- What the exercise asks: From the data, return each line holding the word "README".
[Source material Boundary: Start]
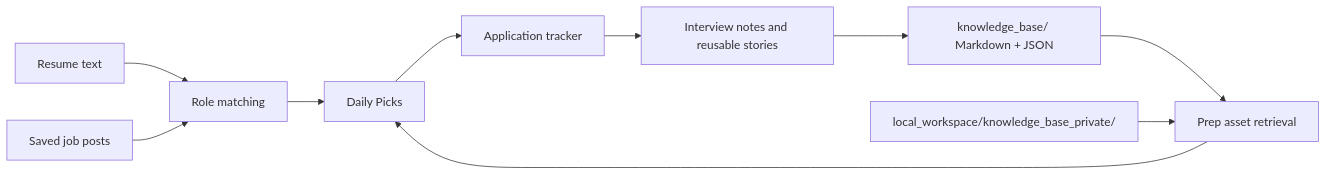
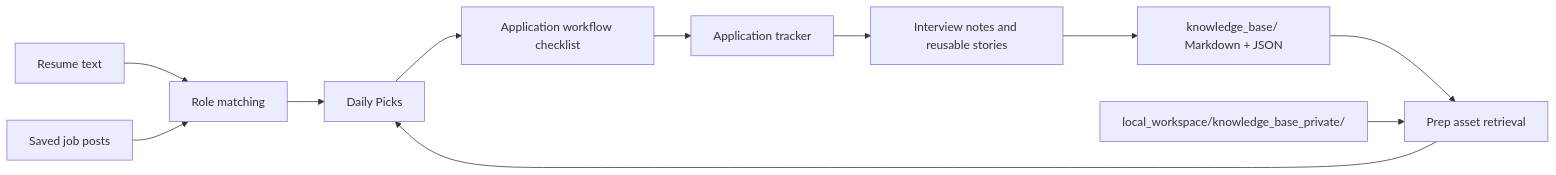
Before and after one commit to leini8891/ApplyPilot: the diagram in README.md, drawn with Mermaid. The commit also changed other lines of this file and 10 other files, not shown here.

Commit message:
Add application workflow V0

````diff
--- a/README.md
+++ b/README.md
@@ -52,12 +57,13 @@
 ```mermaid
 flowchart LR
   Resume["Resume text"] --> Match["Role matching"]
   Jobs["Saved job posts"] --> Match
   PublicKB["knowledge_base/ Markdown + JSON"] --> Retrieve["Prep asset retrieval"]
   PrivateKB["local_workspace/knowledge_base_private/"] --> Retrieve
   Match --> Picks["Daily Picks"]
   Retrieve --> Picks
-  Picks --> Tracker["Application tracker"]
+  Picks --> Workflow["Application workflow checklist"]
+  Workflow --> Tracker["Application tracker"]
   Tracker --> Notes["Interview notes and reusable stories"]
   Notes --> PublicKB
 ```
````
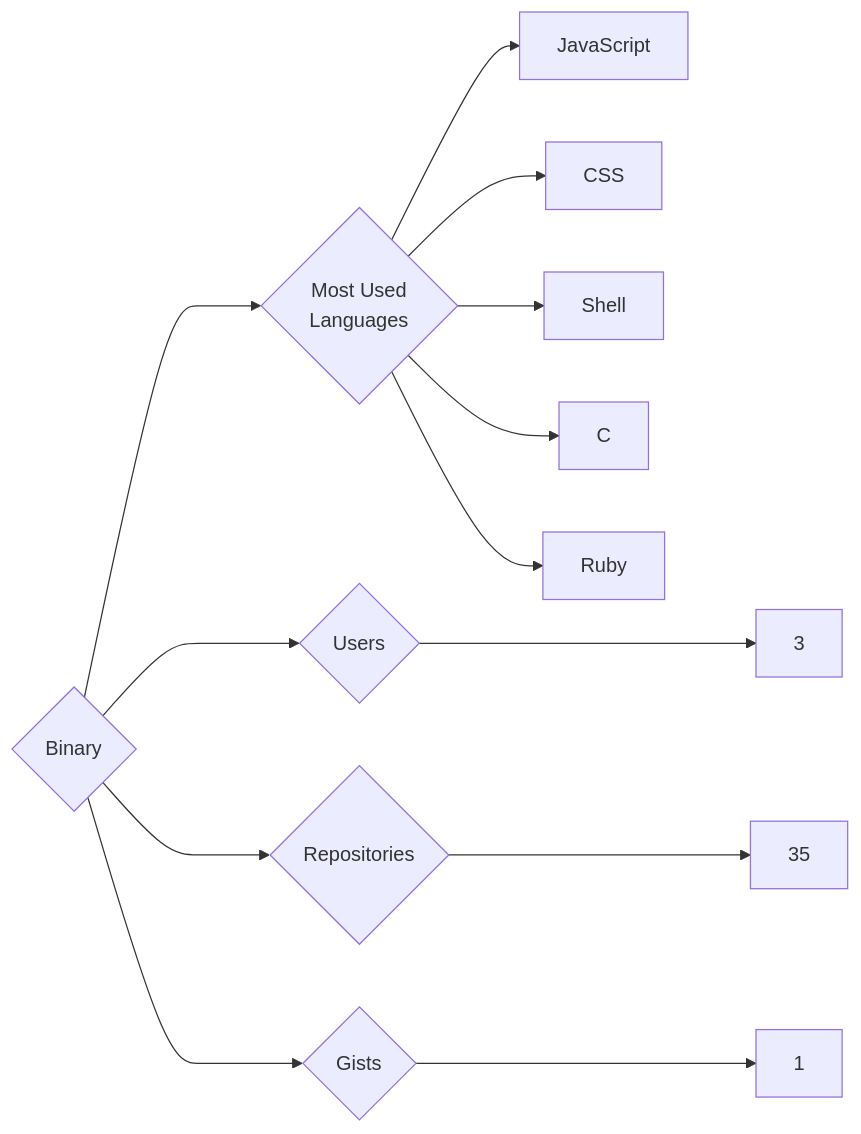
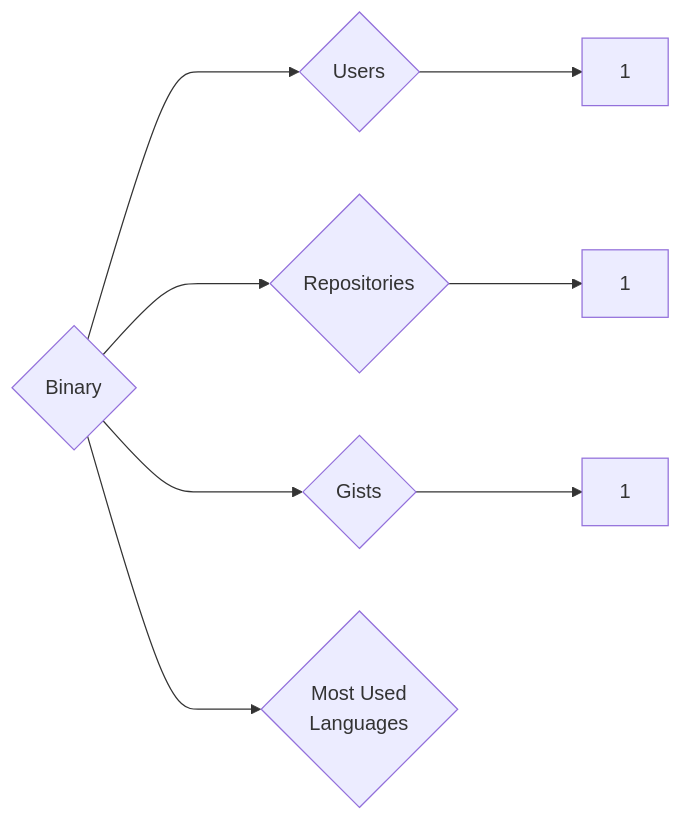
One commit to trickest/insiders changed the diagram in targets/Binary/README.md. Above: the diagram before and after it, drawn with Mermaid. The commit also changed 682 other files, not shown here.

````diff
--- a/targets/Binary/README.md
+++ b/targets/Binary/README.md
@@ -3,13 +3,8 @@
 ```mermaid
 graph LR
 COMPANY_NAME{Binary}
-COMPANY_NAME ---> U{Users} ---> UN[3]
-COMPANY_NAME ---> R{Repositories} ---> RN[35]
+COMPANY_NAME ---> U{Users} ---> UN[1]
+COMPANY_NAME ---> R{Repositories} ---> RN[1]
 COMPANY_NAME ---> G{Gists} ---> GN[1]
 COMPANY_NAME ---> ML{Most Used<br>Languages}
-ML --> JavaScript[JavaScript]
-ML --> CSS[CSS]
-ML --> Shell[Shell]
-ML --> C[C]
-ML --> Ruby[Ruby]
 ```
````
[Source material Boundary: End]
- Answer to this problem:
Before and after one commit to leini8891/ApplyPilot: the diagram in README.md, drawn with Mermaid. The commit also changed other lines of this file and 10 other files, not shown here.
--- a/README.md
+++ b/README.md
One commit to trickest/insiders changed the diagram in targets/Binary/README.md. Above: the diagram before and after it, drawn with Mermaid. The commit also changed 682 other files, not shown here.
--- a/targets/Binary/README.md
+++ b/targets/Binary/README.md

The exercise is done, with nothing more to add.